Random Image Display on Page Reload

Safeway workers in B.C. vote overwhelmingly in favour of strike action

More than 3,000 Safeway workers at 40 Lower Mainland locations have voted in favour of strike action following eight months of contract bargaining.

On Sept. 14, 98 per cent of Safeway union members in the Lower Mainland voted in favour of a strike

A brown building sits in the background with a sign reading "Safeway." In front is a parking lot filled with cars.

More than 3,000 Safeway workers at 40 Lower Mainland locations have voted in favour of strike action following eight months of contract bargaining.

In a statement, the United Food and Commercial Workers (UFCW) 1518 local union chapter says they had the highest voter turnout in decades on Thursday with 98 per cent voting for strike action.

"We've had several rounds of negotiations and in that time the wage offer has come no more than one per cent," said Kim Novak, president of UFCW 1518.

"[Union members] have had enough waiting.

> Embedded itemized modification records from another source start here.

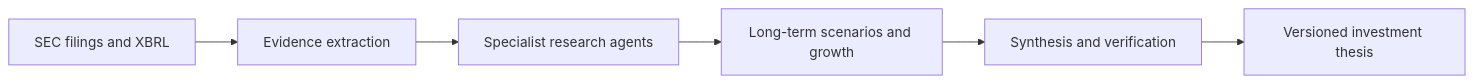
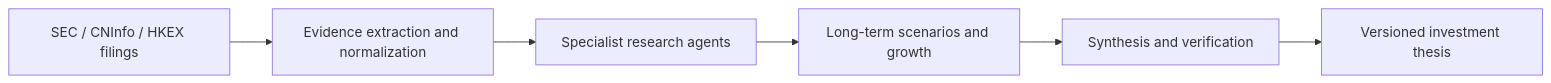
One commit to zjy1346/OpenThesis changed the diagram in README.md. Above: the diagram before and after it, drawn with Mermaid. The commit also changed other lines of this file and 54 other files, not shown here.

````diff
--- a/README.md
+++ b/README.md
@@ -54,8 +54,8 @@
 ```mermaid
 flowchart LR
-    A["SEC filings and XBRL"] --> B["Evidence extraction"]
+    A["SEC / CNInfo / HKEX filings"] --> B["Evidence extraction and normalization"]
     B --> C["Specialist research agents"]
     C --> D["Long-term scenarios and growth"]
     D --> E["Synthesis and verification"]
     E --> F["Versioned investment thesis"]
 ```
````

They want a deal now. They want to see their share of the hard work they've done reflected in respect and that comes in the form of higher wages."

Novak says Safeway union members hope to see wage increases reflect the impacts of inflation and the rising profits of Safeway's parent company, Empire Co. Ltd.

On Thursday, Empire Co. Ltd reported first quarter net earnings of $261 million, in comparison to $187.5 million last year.

"We want to see our members and the workers share in that success … when it comes to the money that's where we seem to have really found the employer delaying," said Novak.

Supermarket chain Safeway was acquired in 2013 by Sobeys Inc., a subsidiary of Empire Co. Ltd.

CBC reached out to Sobeys for comment, but did not hear back by publication time.

'Workers are being left behind'

Novak says the union does not plan to issue a strike notice at this time. Instead they are going back to the bargaining table over the next few weeks.

She adds discussions were originally scheduled for August, but was delayed until September by Safeway.

"That gave us the time to really connect with our members and hear loud and clear," she said, adding members highlighted their struggle with current wages.

"We all see how expensive it is to go grocery shopping … members want to be able to see themselves pay their bills and have that wage increase that they haven't seen in the last few years."

Novak says in the past, grocery companies have decreased or frozen wages due to low profits, which isn't the case for Safeway.

"Since the pandemic, these stores continue to make more and more and more, and yet the workers are being left behind," she said, adding Empire Co. Ltd.'s "astronomical" profits should be reflected in wage increases.

"[Company] success means that that's more job security for our members, [but] those jobs need to come with real wage increases."

Novak hopes the strike action vote will influence Safeway to increase their wage offer.

"We just got a good contract with Save-On-Foods, an industry leading one … we want to do the same thing at [Safeway]."

A statement from UFCW 1518 noted UFCW 247, the union for Safeway's meat, deli and seafood workers, are also taking a strike vote at the end of this month.


Arrthy Thayaparan is an associate producer at CBC Vancouver. She's interested in health, environment, and community stories. You can contact her at arrthy.thayaparan@cbc.ca.

    With files from On The Coast

    Credit belongs to : www.cbc.ca

    Check Also

    Capital gains tax change draws ire from some Canadian entrepreneurs worried it will worsen brain drain

    Canadian entrepreneurs and investors are blasting the federal government's budget for expanding a tax on …